Last week’s Torah reading had the laws regarding the “nazirite”, one who swears off wine and haircuts (Numbers 6:1–21), and the Haftorah was about Samson, the most famous nazirite in the Bible (Judges 13). However, the Torah reading and the Haftorah reading are not really talking about the same kind of person. In the Torah reading, it refers to someone who swears “a nazirite oath to become a nazirite for the Eternal” (6:2), and in the Haftorah, an angel tells Samson’s mother that “the boy will be a nazirite for God from the womb” (13:5). The Talmud (Nazir 4b) picks up on the difference in which Divine name is used, and concludes that Samson was not a true nazirite; someone who says “I swear to be a nazirite like Samson” is accepting a different set of regulations than someone who says “I swear to be a nazirite”.
Traditionally, the Tetragrammaton (translated as “the Eternal”, or “the Lord”) is used to connote God’s attribute of mercy, while elokim (translated as “God”) is used to connote His attribute of justice. As the leader of an Israelite revolt against the Philistines, Samson was a nazirite acting for God in His capacity as Judge. But what does the other kind of nazirite have to do with mercy?
Suppose that somebody takes it upon herself, as a spiritual exercise, to fast on Mondays and Thursdays (a traditional form of self-abnegation). A few months later, she realizes that she has a dilemma. On the one hand, she has become so used to going without food for two days a week that fasting is not really a challenge for her any more; the sense of spiritual elevation that she got from fasting has evaporated. On the other hand, the people who know that she fasts still see her as standing apart from the community. If she continues to fast, she will be maintaining this separation to nobody’s benefit. If she stops fasting, she will touch off a wave of speculation and gossip about her motivations, especially from the people who interpreted her fasting as a form of vanity.
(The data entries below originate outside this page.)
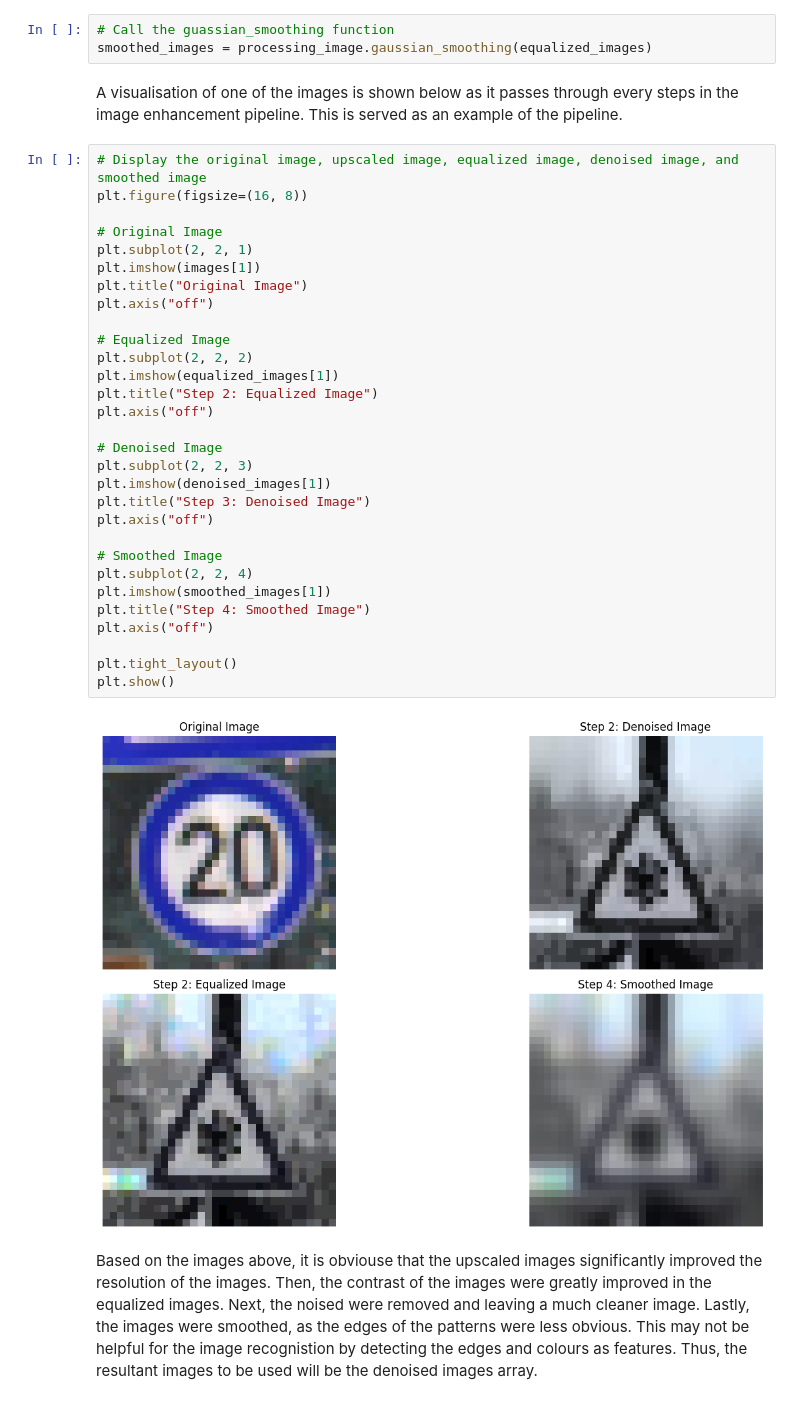
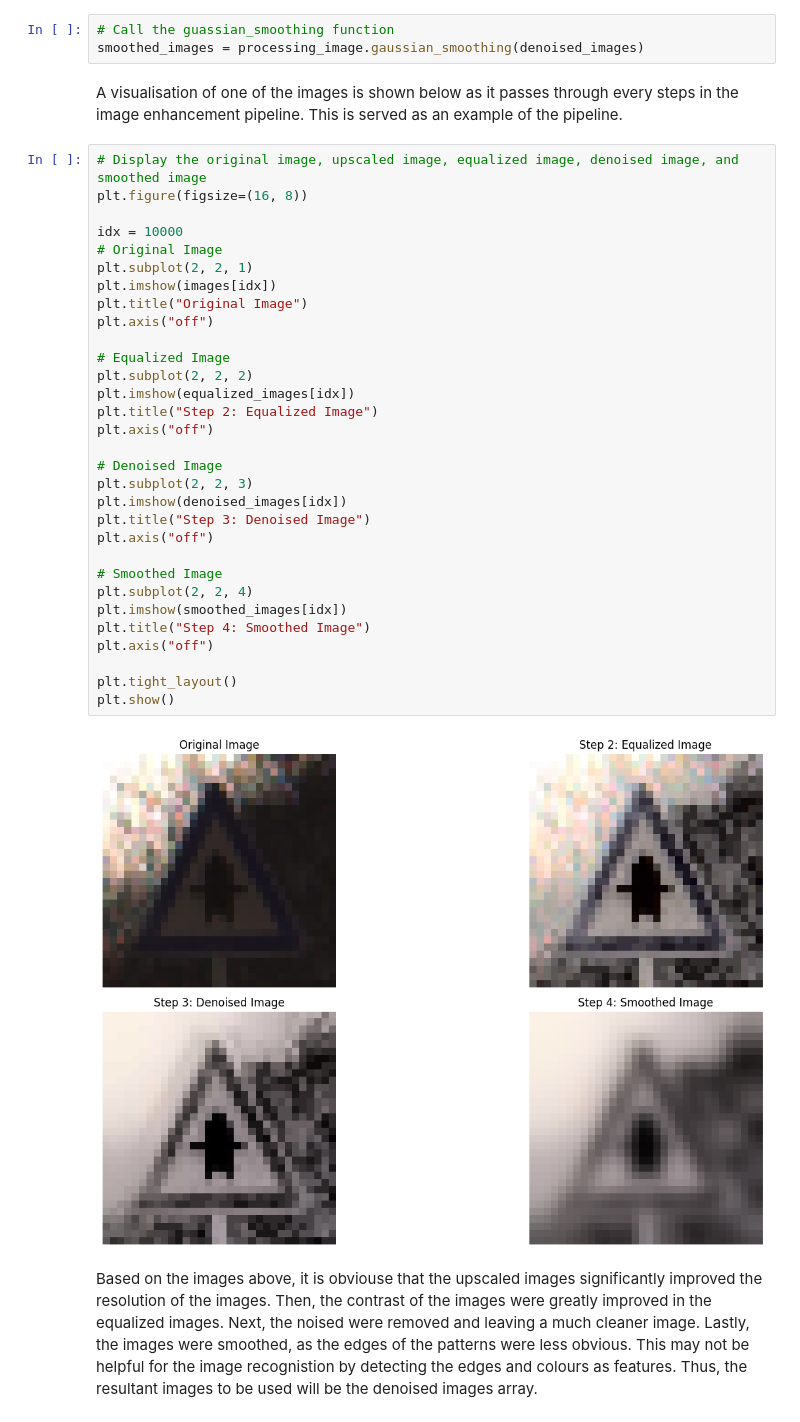
Before and after one commit to Jieoi/traffic_sign_recognition, a Jupyter notebook: train_data_preparation_simple.ipynb, the cells around one changed output. Saved outputs shown, nothing was run; the diff lists cells and outputs as text.

Commit message:
Changed visual respresentation

```diff
--- a/train_data_preparation_simple.ipynb
+++ b/train_data_preparation_simple.ipynb
@@ -303,41 +288,42 @@ equalized_images = processing_image.equalize_images(class_images)
 denoised_images = processing_image.denoise_images_parallel(equalized_images)
 # %%
 # Call the guassian_smoothing function
-smoothed_images = processing_image.gaussian_smoothing(equalized_images)
+smoothed_images = processing_image.gaussian_smoothing(denoised_images)
 # %% [markdown]
 A visualisation of one of the images is shown below as it passes through every steps in the image enhancement pipeline. This is served as an example of the pipeline.
 # %%
 # Display the original image, upscaled image, equalized image, denoised image, and smoothed image
 plt.figure(figsize=(16, 8))
 
+idx = 10000
 # Original Image
 plt.subplot(2, 2, 1)
-plt.imshow(images[1])
+plt.imshow(images[idx])
 plt.title("Original Image")
 plt.axis("off")
 
 # Equalized Image
 plt.subplot(2, 2, 2)
-plt.imshow(equalized_images[1])
+plt.imshow(equalized_images[idx])
 plt.title("Step 2: Equalized Image")
 plt.axis("off")
 
 # Denoised Image
 plt.subplot(2, 2, 3)
-plt.imshow(denoised_images[1])
+plt.imshow(denoised_images[idx])
 plt.title("Step 3: Denoised Image")
 plt.axis("off")
 
 # Smoothed Image
 plt.subplot(2, 2, 4)
-plt.imshow(smoothed_images[1])
+plt.imshow(smoothed_images[idx])
 plt.title("Step 4: Smoothed Image")
 plt.axis("off")
 
 plt.tight_layout()
 plt.show()
 # %% [output]
-[figure, old version]
+[figure, new version]
 # %% [markdown]
 Based on the images above, it is obviouse that the upscaled images significantly improved the resolution of the images. Then, the contrast of the images were greatly improved in the equalized images. Next, the noised were removed and leaving a much cleaner image. Lastly, the images were smoothed, as the edges of the patterns were less obvious. This may not be helpful for the  image recognistion by detecting the edges and colours as features. Thus, the resultant images to be used will be the denoised images array.
 # %% [markdown]
```
Also changed, not shown: parts of 11 cells of this notebook.
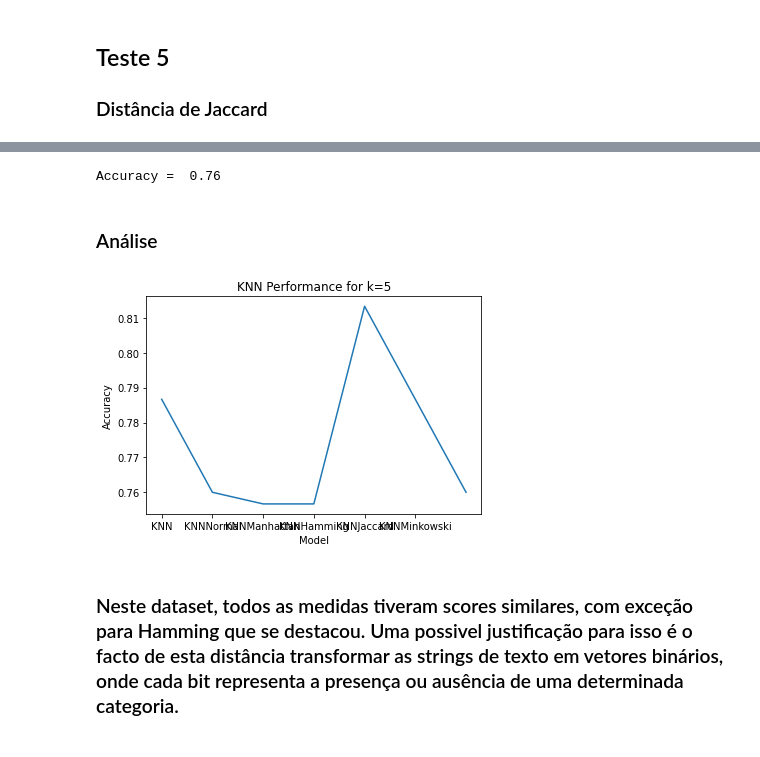
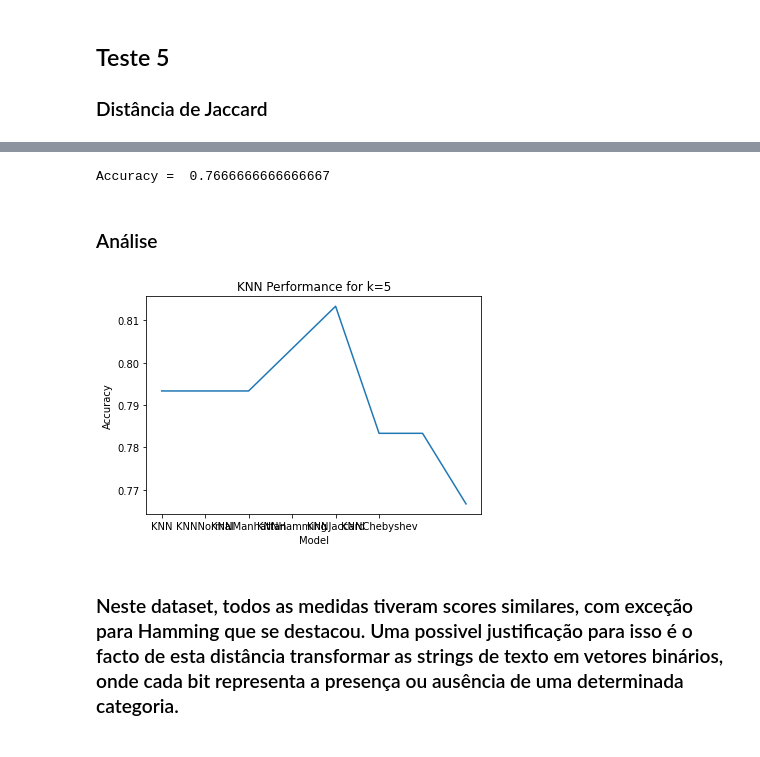
Before and after one commit to guilhermevaz8/Modified-KNN, a Jupyter notebook: KNNM.ipynb, the cells around one changed output, grey strips where cells are left out. Saved outputs shown, nothing was run; the diff lists cells and outputs as text; code cells hidden in the pictures.

```diff
--- a/KNNM.ipynb
+++ b/KNNM.ipynb
@@ -377,3 +396,3 @@ Accuracy =  0.8133333333333334
 # %%
 KNN5=KNNJaccard(7) #our model
-KNN5.fit(X_train,y_train)
+KNN5.fit(X_train_scaled,y_train)
@@ -382,5 +399,6 @@ KNN5.fit(X_train,y_train)
 # %%
-Y1_pred = KNN5.predict(X_test)
-print("Accuracy = ", accuracy_score(y_test, Y1_pred))
-accuracy.append(accuracy_score(y_test,Y1_pred))
+KNN5.fit(X_train_scaled,y_train)
+Y_pred=KNN5.predict(X_test_scaled)
+print("Accuracy = ", accuracy_score(y_test,Y_pred))
+accuracy_list.append(accuracy_score(y_test,Y_pred))
 # %% [output]
@@ -395,23 +413,24 @@ Accuracy =  0.7866666666666666
 # %%
-KNN6=KNNMinkowski(7) #our model
-KNN6.fit(X_train,y_train)
+KNN6=KNNChebyshev(3) #our model
+KNN6.fit(X_train_scaled,y_train)
 # %%
-Y1_pred = KNN6.predict(X_test)
-print("Accuracy = ", accuracy_score(y_test, Y1_pred))
-accuracy.append(accuracy_score(y_test,Y1_pred))
+KNN6.fit(X_train_scaled,y_train)
+Y_pred=KNN6.predict(X_test_scaled)
+print("Accuracy = ", accuracy_score(y_test,Y_pred))
+accuracy_list.append(accuracy_score(y_test,Y_pred))
 # %% [output]
-Accuracy =  0.76
+Accuracy =  0.7666666666666667
 # %% [markdown]
 ### Análise
 # %%
-plt.plot(accuracy)
+plt.plot(accuracy_list)
 plt.xlabel("Model")
 plt.ylabel("Accuracy")
 plt.title("KNN Performance for k=5")
-plt.xticks(range(6), ['KNN','KNNNormal','KNNManhattan','KNNHamming','KNNJaccard','KNNMinkowski'])
+plt.xticks(range(6), ['KNN','KNNNormal','KNNManhattan','KNNHamming','KNNJaccard','KNNChebyshev'])
 plt.show()
 # %% [output]
-[figure, old version]
+[figure, new version]
 # %% [markdown]
 ### Neste dataset, todos as medidas tiveram scores similares, com exceção para Hamming que se destacou. Uma possivel justificação para isso é o facto de esta distância transformar as strings de texto em vetores binários, onde cada bit representa a presença ou ausência de uma determinada categoria.
 
```
Also changed, not shown: parts of 91 cells of this notebook.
A nazirite vow, on the other hand, has an endpoint and a ceremony for marking the endpoint (bringing sacrifices). Just as a nazirite is marked in public by long hair and abstaining from grape products, a person who just completed a nazirite vow is marked by a shaved head. As the ex-nazirite’s hair grows back to a normal length, he or she can be gradually reintegrated into the community. Since the term of nazirism was specified at the time of the vow (or, if none was specified, thirty days—Nazir 1:3), the end of the term does not have to be an occasion for any surprise or speculation. This is the mercy shown to the nazirite.
Of course, someone can avoid the benefit of this mercy by saying “I swear to be a nazirite permanently”; based on II Samuel 14:26 and 15:7, the Talmud deduces that Absalom made such a vow. And since today there is no Temple for bringing sacrifices, if someone makes a nazirite vow, regardless of its term, they won’t be able to drink wine again until after the Temple is rebuilt. But God can only do so much to protect people from their own foolishness.